How to complete this task – Copy out each line of the data that holds the word "ipynb".

Listed entries –
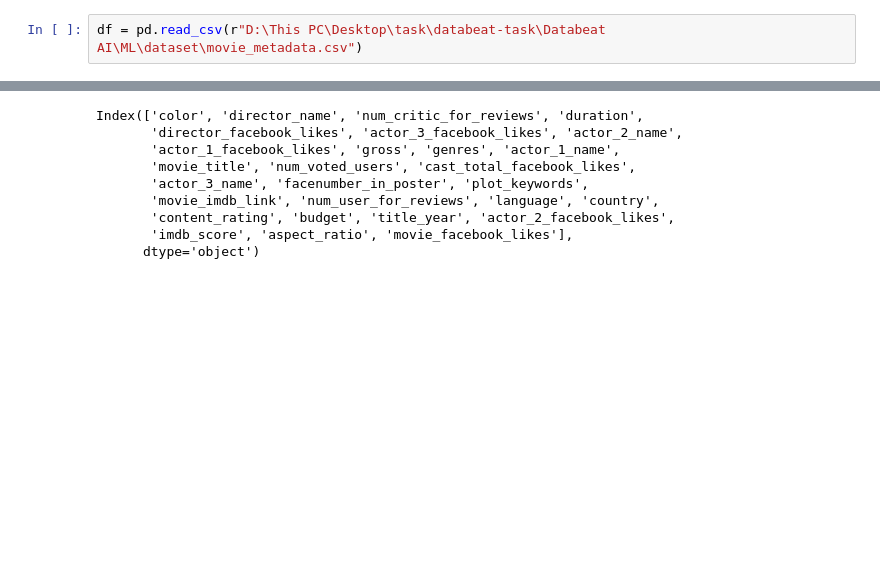
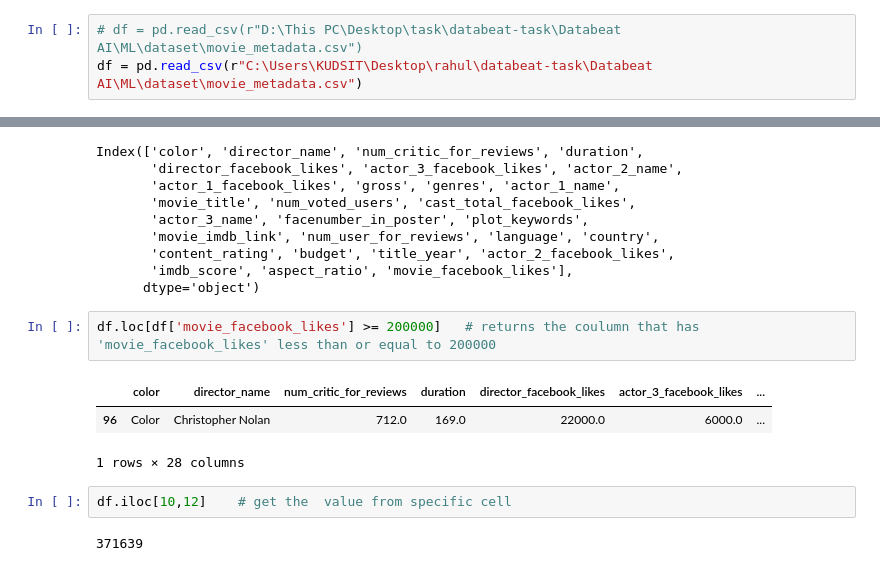
Before and after one commit to rahulponnusamyofficial/databeat-task, a Jupyter notebook: Databeat AI/ML/ML task.ipynb, the cells around one changed output, grey strips where cells are left out. Cells and saved outputs as stored; diff of their text form; blank space fills up the shorter version.

```diff
--- a/Databeat AI/ML/ML task.ipynb
+++ b/Databeat AI/ML/ML task.ipynb
@@ -365,7 +322,8 @@ Use pandas to extract insights on this [dataset](https://drive.google.com/file/d
 # %%
 import pandas as pd
 # %%
-df = pd.read_csv(r"D:\This PC\Desktop\task\databeat-task\Databeat AI\ML\dataset\movie_metadata.csv")
+# df = pd.read_csv(r"D:\This PC\Desktop\task\databeat-task\Databeat AI\ML\dataset\movie_metadata.csv")
+df = pd.read_csv(r"C:\Users\KUDSIT\Desktop\rahul\databeat-task\Databeat AI\ML\dataset\movie_metadata.csv")
 # %%
 len(df)          # checks the length of the data in dataframe
 # %% [output]
@@ -466,3 +418,13 @@ Index(['color', 'director_name', 'num_critic_for_reviews', 'duration',
        'content_rating', 'budget', 'title_year', 'actor_2_facebook_likes',
        'imdb_score', 'aspect_ratio', 'movie_facebook_likes'],
       dtype='object')
+# %%
+df.loc[df['movie_facebook_likes'] >= 200000]   # returns the coulumn that has 'movie_facebook_likes' less than or equal to 200000
+# %% [output]
+|  | color | director_name | num_critic_for_reviews | duration | director_facebook_likes | actor_3_facebook_likes | ... |
+| 96 | Color | Christopher Nolan | 712.0 | 169.0 | 22000.0 | 6000.0 | ... |
+1 rows × 28 columns
+# %%
+df.iloc[10,12]    # get the  value from specific cell
+# %% [output]
+371639
```
Also changed, not shown: parts of 11 cells of this notebook.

Exercise answer –
Before and after one commit to rahulponnusamyofficial/databeat-task, a Jupyter notebook: Databeat AI/ML/ML task.ipynb, the cells around one changed output, grey strips where cells are left out. Cells and saved outputs as stored; diff of their text form; blank space fills up the shorter version.
--- a/Databeat AI/ML/ML task.ipynb
+++ b/Databeat AI/ML/ML task.ipynb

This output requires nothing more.